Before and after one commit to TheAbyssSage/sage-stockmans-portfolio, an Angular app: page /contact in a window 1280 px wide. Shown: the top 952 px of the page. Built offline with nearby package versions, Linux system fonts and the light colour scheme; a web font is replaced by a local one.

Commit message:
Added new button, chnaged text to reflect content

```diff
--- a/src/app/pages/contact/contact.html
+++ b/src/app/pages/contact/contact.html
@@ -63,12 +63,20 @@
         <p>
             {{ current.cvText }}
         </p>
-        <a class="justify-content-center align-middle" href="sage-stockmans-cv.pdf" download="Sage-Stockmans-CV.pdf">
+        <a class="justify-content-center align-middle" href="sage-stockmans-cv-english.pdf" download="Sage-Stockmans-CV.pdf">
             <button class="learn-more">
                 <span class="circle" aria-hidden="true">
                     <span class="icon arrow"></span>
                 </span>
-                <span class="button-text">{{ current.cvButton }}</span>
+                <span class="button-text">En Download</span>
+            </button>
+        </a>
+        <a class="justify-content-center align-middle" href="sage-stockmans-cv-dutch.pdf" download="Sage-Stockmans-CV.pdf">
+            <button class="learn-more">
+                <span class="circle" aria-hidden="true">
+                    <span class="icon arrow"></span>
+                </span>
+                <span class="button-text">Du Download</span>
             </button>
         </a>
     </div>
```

**EXERCISE PROMPT:** What lines above contain the string "stockmans"? Copy all of them.

**WRITTEN RESPONSE:**
Before and after one commit to TheAbyssSage/sage-stockmans-portfolio, an Angular app: page /contact in a window 1280 px wide. Shown: the top 952 px of the page. Built offline with nearby package versions, Linux system fonts and the light colour scheme; a web font is replaced by a local one.
-        <a class="justify-content-center align-middle" href="sage-stockmans-cv.pdf" download="Sage-Stockmans-CV.pdf">
+        <a class="justify-content-center align-middle" href="sage-stockmans-cv-english.pdf" download="Sage-Stockmans-CV.pdf">
+        <a class="justify-content-center align-middle" href="sage-stockmans-cv-dutch.pdf" download="Sage-Stockmans-CV.pdf">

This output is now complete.